As researchers we continuously criticise our work to find better ways of doing things the next time. It doesn’t help many women suffer from Imposter Syndrome and have self-doubts. However, I think now it is time for me to celebrate. But before that I need to thank my amazing PhD supervisors Prof. Andrew Adams (Meiji University, Japan), Professor EmeritaShirley Williams and Prof. Naz Rassool (University of Reading, UK) for guiding me through my PhD to make me the independent researcher I am today.
Online education team celebrating my award
Online Education Team Celebration at UCEM
You can access the full paper and presentation.

Wednesday, 8 May 2019

Good practice for accessibility

This blog post was first published on UCEM Online Education Blog - 7 May, 2019

I came across Lee Fallin and Sue Watling 's  Designing for diverse learners poster where they have adapted work from Accessibility Poster Series from the Home Office Digital.  I am promoting accessible materials at UCEM and was looking to put up some posters in the Hub area (communal space) to remind my colleagues of accessibility good practice when I found Lee and Sue's poster shared with CC license.

Though I have published some of my work with CC license in open access journals, this is my first re-mix of CC licensed work . I wasn't sure how much of a change was considered a re-mix.

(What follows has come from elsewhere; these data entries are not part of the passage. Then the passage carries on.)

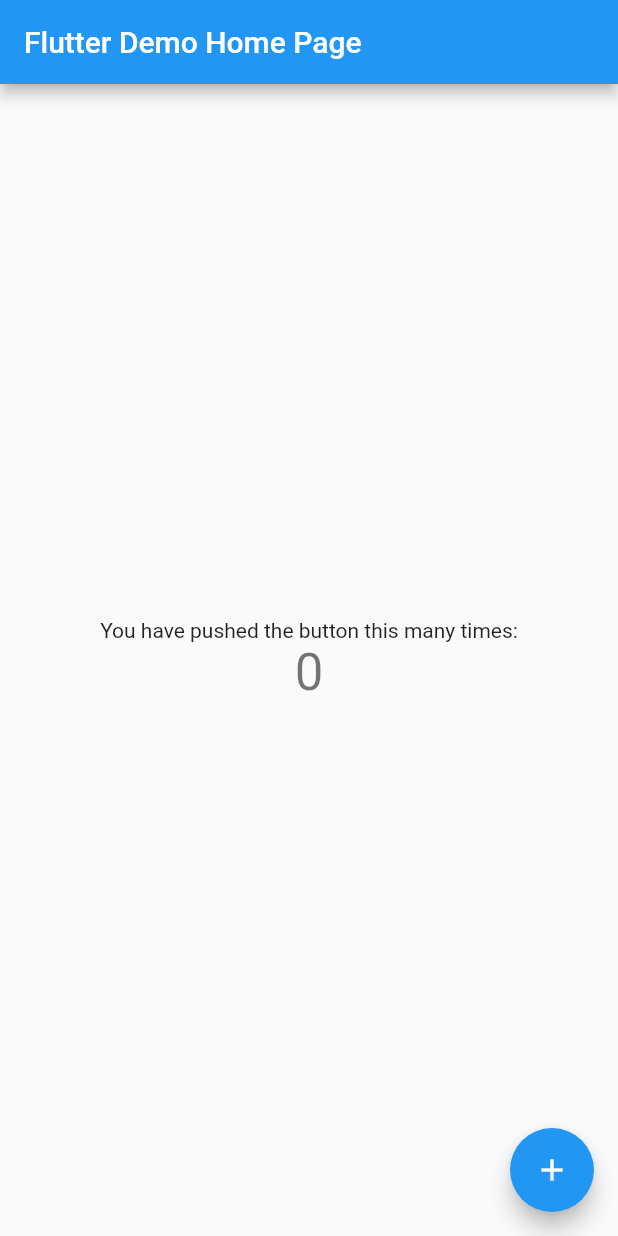
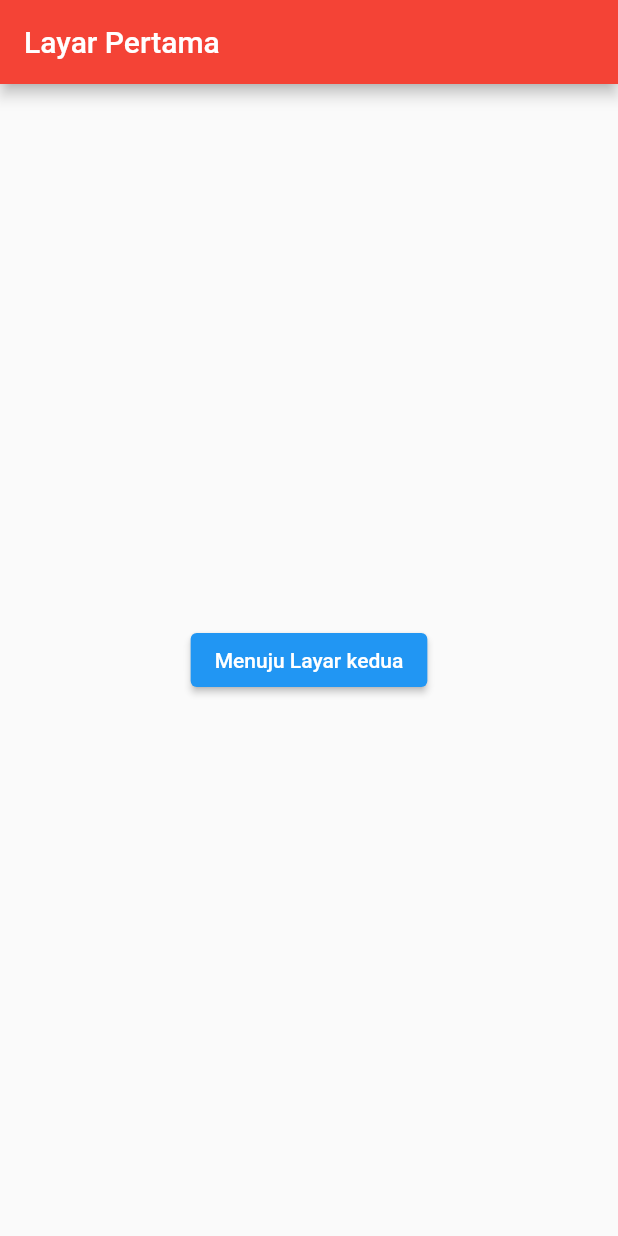
Before and after one commit to K-gultom/belajar_navigasi, a Flutter app: the screen it shows after launch, on a phone screen of 412 x 824 dp. Run offline on Flutter 3.47's test engine with Material 2 defaults, Android fonts, the phone set to English and light mode, and no system bars.

Commit message:
simple routing

```diff
--- /dev/null
+++ b/lib/FirstScreen.dart
@@ -0,0 +1,28 @@
+import 'package:belajar_navigasi/SecondScreen.dart';
+import 'package:flutter/material.dart';
+
+class FirstScreen extends StatelessWidget {
+  const FirstScreen({super.key});
+
+  @override
+  Widget build(BuildContext context) {
+    return Scaffold(
+      appBar: AppBar(
+        backgroundColor: Colors.red,
+        title: const Text('Layar Pertama'),
+      ),
+      body: Center(
+        child: ElevatedButton(
+          onPressed: () {
+            Navigator.push(context,
+              MaterialPageRoute(
+                builder: (context) => SecondScreen()
+              )
+            );
+          },
+          child: Text("Menuju Layar kedua"),
+        ),
+      ),
+    );
+  }
+}
--- a/lib/main.dart
+++ b/lib/main.dart
@@ -1,4 +1,5 @@
 import 'package:flutter/material.dart';
+import 'package:belajar_navigasi/FirstScreen.dart';
 
 void main() {
   runApp(const MyApp());
@@ -7,109 +8,11 @@ void main() {
 class MyApp extends StatelessWidget {
   const MyApp({super.key});
 
-  // This widget is the root of your application.
   @override
   Widget build(BuildContext context) {
     return MaterialApp(
-      title: 'Flutter Demo',
-      theme: ThemeData(
-        // This is the theme of your application.
-        //
-        // Try running your application with "flutter run". You'll see the
-        // application has a blue toolbar. Then, without quitting the app, try
-        // changing the primarySwatch below to Colors.green and then invoke
-        // "hot reload" (press "r" in the console where you ran "flutter run",
-        // or simply save your changes to "hot reload" in a Flutter IDE).
-        // Notice that the counter didn't reset back to zero; the application
-        // is not restarted.
-        primarySwatch: Colors.blue,
-      ),
-      home: const MyHomePage(title: 'Flutter Demo Home Page'),
+      debugShowCheckedModeBanner: false,
+      home: FirstScreen(),
     );
   }
 }
-
-class MyHomePage extends StatefulWidget {
-  const MyHomePage({super.key, required this.title});
-
-  // This widget is the home page of your application. It is stateful, meaning
-  // that it has a State object (defined below) that contains fields that affect
-  // how it looks.
-
-  // This class is the configuration for the state. It holds the values (in this
-  // case the title) provided by the parent (in this case the App widget) and
-  // used by the build method of the State. Fields in a Widget subclass are
-  // always marked "final".
-
-  final String title;
-
-  @override
-  State<MyHomePage> createState() => _MyHomePageState();
-}
-
-class _MyHomePageState extends State<MyHomePage> {
-  int _counter = 0;
-
-  void _incrementCounter() {
-    setState(() {
-      // This call to setState tells the Flutter framework that something has
-      // changed in this State, which causes it to rerun the build method below
-      // so that the display can reflect the updated values. If we changed
-      // _counter without calling setState(), then the build method would not be
-      // called again, and so nothing would appear to happen.
-      _counter++;
-    });
-  }
-
-  @override
-  Widget build(BuildContext context) {
-    // This method is rerun every time setState is called, for instance as done
-    // by the _incrementCounter method above.
-    //
-    // The Flutter framework has been optimized to make rerunning build methods
-    // fast, so that you can just rebuild anything that needs updating rather
-    // than having to individually change instances of widgets.
-    return Scaffold(
-      appBar: AppBar(
-        // Here we take the value from the MyHomePage object that was created by
-        // the App.build method, and use it to set our appbar title.
-        title: Text(widget.title),
-      ),
-      body: Center(
-        // Center is a layout widget. It takes a single child and positions it
-        // in the middle of the parent.
-        child: Column(
-          // Column is also a layout widget. It takes a list of children and
-          // arranges them vertically. By default, it sizes itself to fit its
-          // children horizontally, and tries to be as tall as its parent.
-          //
-          // Invoke "debug painting" (press "p" in the console, choose the
-          // "Toggle Debug Paint" action from the Flutter Inspector in Android
-          // Studio, or the "Toggle Debug Paint" command in Visual Studio Code)
-          // to see the wireframe for each widget.
-          //
-          // Column has various properties to control how it sizes itself and
-          // how it positions its children. Here we use mainAxisAlignment to
-          // center the children vertically; the main axis here is the vertical
-          // axis because Columns are vertical (the cross axis would be
-          // horizontal).
-          mainAxisAlignment: MainAxisAlignment.center,
-          children: <Widget>[
-            const Text(
-              'You have pushed the button this many times:',
-            ),
-            Text(
-              '$_counter',
-              style: Theme.of(context).textTheme.headline4,
-            ),
-          ],
-        ),
-      ),
-      floatingActionButton: FloatingActionButton(
-        onPressed: _incrementCounter,
-        tooltip: 'Increment',
-        child: const Icon(Icons.add),
-      ), // This trailing comma makes auto-formatting nicer for build methods.
-    );
-  }
-}
```
Also changed, not shown: lib/SecondScreen.dart (added, +23 -0 lines).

So after talking to Lucy, Information Governance Manager at UCEM I am confident in publishing it with share-alike license similar to the work I adapted. Asma, our Graphic Designer at UCEM, helped me by designing it with her graphic design software and saving it as a PDF.
An image of the Accessibility poster
In this version of work, we wanted to say why we needed to do each of these suggested accessibility enhancing steps. For example, we should not use colour as the only means to convey meaning (e.g. red  letters for wrong answers and green letters for correct answers) because colour-blind learners may not be able to  access the content as they may not be able to distinguish the different colours. I think giving reasons why something needs  to be done in a certain way makes it more real as people can make connections.
This poster was designed to be visual as we are hoping to print it and display it at UCEM.  I also created an accessible version of this poster in a text only version which can also be downloaded.
Again I want to thank Lee and Sue for their amazing work. Had they not shared this with CC license we would not have been able to adapt it.
Creative Commons License
Good practice for accessibility version 1.0 by Tharindu Liyanagunawardena and Asma Hussain is licensed under a Creative Commons Attribution-NonCommercial-ShareAlike 4.0 International License. To provide feedback on this poster, download a copy access: https://bit.ly/2COygZv 
This poster is based on Designing for diverse learners by Lee Fallin and Sue Watling at: http://bit.ly/2EsDn1g.